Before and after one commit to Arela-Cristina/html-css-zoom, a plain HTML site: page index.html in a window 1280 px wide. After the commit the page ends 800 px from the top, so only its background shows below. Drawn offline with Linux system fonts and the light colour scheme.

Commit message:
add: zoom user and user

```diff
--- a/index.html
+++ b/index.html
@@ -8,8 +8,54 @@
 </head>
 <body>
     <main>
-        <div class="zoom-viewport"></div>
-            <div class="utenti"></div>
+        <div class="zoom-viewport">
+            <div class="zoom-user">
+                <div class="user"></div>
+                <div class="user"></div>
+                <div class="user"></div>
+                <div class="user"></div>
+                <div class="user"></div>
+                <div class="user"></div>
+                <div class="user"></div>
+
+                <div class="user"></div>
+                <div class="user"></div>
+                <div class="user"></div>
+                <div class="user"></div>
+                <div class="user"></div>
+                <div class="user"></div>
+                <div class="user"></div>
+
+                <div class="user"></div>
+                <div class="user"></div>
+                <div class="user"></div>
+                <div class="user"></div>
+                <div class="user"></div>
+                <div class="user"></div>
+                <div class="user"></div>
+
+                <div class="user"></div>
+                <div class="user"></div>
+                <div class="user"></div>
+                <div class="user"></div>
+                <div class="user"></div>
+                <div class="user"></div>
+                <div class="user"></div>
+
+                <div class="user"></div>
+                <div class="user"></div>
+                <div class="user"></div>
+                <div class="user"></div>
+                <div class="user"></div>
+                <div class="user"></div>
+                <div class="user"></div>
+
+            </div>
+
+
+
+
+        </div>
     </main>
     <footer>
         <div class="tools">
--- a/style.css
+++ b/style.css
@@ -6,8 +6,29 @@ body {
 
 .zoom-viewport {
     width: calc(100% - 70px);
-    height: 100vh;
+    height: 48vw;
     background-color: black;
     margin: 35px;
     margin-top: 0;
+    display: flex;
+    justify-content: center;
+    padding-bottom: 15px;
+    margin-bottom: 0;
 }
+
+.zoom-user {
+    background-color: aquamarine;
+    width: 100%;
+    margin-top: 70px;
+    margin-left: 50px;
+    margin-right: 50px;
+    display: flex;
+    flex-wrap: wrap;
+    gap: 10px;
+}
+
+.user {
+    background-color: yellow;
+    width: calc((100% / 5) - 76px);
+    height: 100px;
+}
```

# # # # #

* _ASSIGNMENT_: Each line in the listing where the word "margin" is found is to be copied.

* _TASK OUTPUT_:
     margin: 35px;
     margin-top: 0;
+    margin-bottom: 0;
+    margin-top: 70px;
+    margin-left: 50px;
+    margin-right: 50px;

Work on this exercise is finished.